This letter also appears on the Victorian Web
This letter is written at the time Jane Austen was writing her novels, and the style of language in this letter is surprisingly similar. It is written by Catherine de Sausmarez from Malling in Kent, to her sister-in-law, and is the first one I have ever seen written to the Channel Islands before 1800. It was dated 18 January 1798 and addressed to :
Mrs De Sausmarez,
Thomas De Sausmarez Esqr.,
with a note at the bottom "Via Weymouth".
An interesting point here is that in 1798 the British were still at war with France and the Royal Navy was patrolling the English Channel, against French Privateers, so that a journey to Guernsey from Weymouth could well have been dangerous.
There are three postal markings beginning with an excellent strike of the London evening duty Bishop mark type in black showing JA at the top, 18 in the centre and 98 at the bottom, with the identifying letter C at the left of the stamp. This was in use from 1795 to 31st Jan 1798, and was applied at the London Chief office, as the letter had to go from Maidstone, Kent to London, and then from London out to Weymouth.

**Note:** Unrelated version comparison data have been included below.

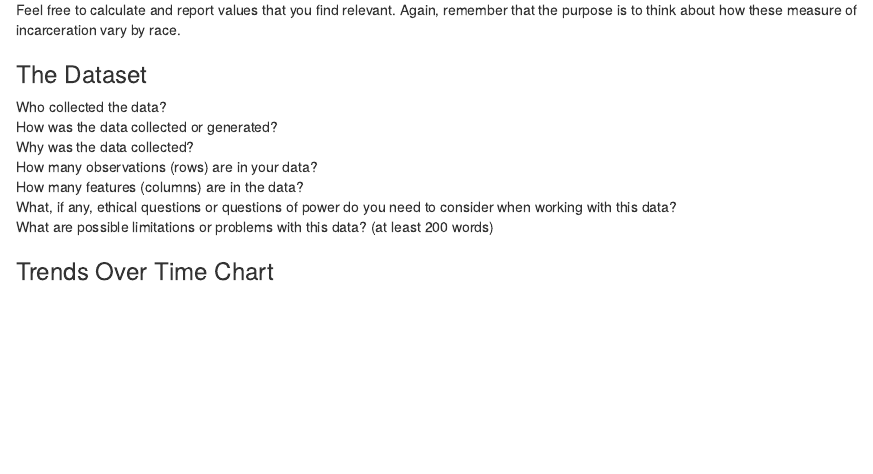
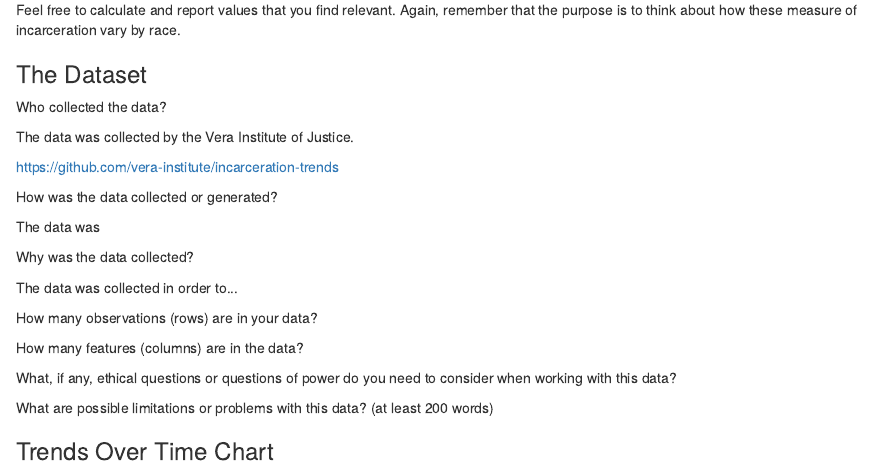
Before and after one commit to info-201b-sp24/a4-incarceration-assignment-lu-annie, an R Markdown document (index.Rmd): the page in a window 1100 px wide, from 330 px down. The pictures show the output file index.html that the author committed with the source, opened offline.

Commit message:
created html

```diff
--- a/index.Rmd
+++ b/index.Rmd
@@ -22,12 +22,35 @@ Feel free to calculate and report values that you find relevant. Again, remember
 ### The Dataset
 
 Who collected the data?
+
+The data was collected by the Vera Institute of Justice.
+
+https://github.com/vera-institute/incarceration-trends
+
 How was the data collected or generated?
+
+The data was
+
 Why was the data collected?
+
+The data was collected in order to...
+
 How many observations (rows) are in your data?
+
+
+
 How many features (columns) are in the data?
+
+
+
 What, if any, ethical questions or questions of power do you need to consider when working with this data?
+
+
+
 What are possible limitations or problems with this data?   (at least 200 words)
+
+
+
 
 
 ### Trends Over Time Chart
```
Also changed, not shown: index.html.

The other two marks are manuscript charge marks, where a '5' has been struck out and replaced with '10'. This was to cover the inland cost of 8d for a distance of above 150 miles during the period 1795-1801. From Maidstone to London was 34 miles; from London to Weymouth was 127 miles, making a total of 161 miles. There was an additional cost cost of 2d for the sea portion of the journey from Weymouth to Guernsey. There is a filing note written in pencil and in a different handwriting, but I cannot tell when that was written. It says, 'Nov 08 from Catherine de Sausmarez sister of T. de S to Catherine de Sausmarez (nee de Havilland) wife of the same T. de S'.
In Edmund Vale's book, there is the Time Bill for the Weymouth Coach from 1797, so that is right on time for this letter, but the interesting thing to me is this statement:
This Coach is only for the Season His Majesty is at Weymouth. Does not do duty but carry His Majesty's dispatches and the Weymouth Bag. ... Not a breakdown or overturn for two Years. The worst accident that has happened has been a broken pole.
This letter is dated January, and that would certainly not be the swimming season being mid-winter — so what happened to the Weymouth Bag when His Majesty was not at Weymouth? Looking at the Time Bills the nearest would be the London to Exeter via Salisbury and Dorchester route and then a local delivery from Dorchester. The Royal link with Weymouth was King George III — the longest-reigning English monarch — (*) who believed in the benefits of sea bathing. As early as 1735 bathing machines, dragged by horses into the water, were in use at some seaside resorts. These resorts gradually replaced the inland spas as fashionable holiday retreats.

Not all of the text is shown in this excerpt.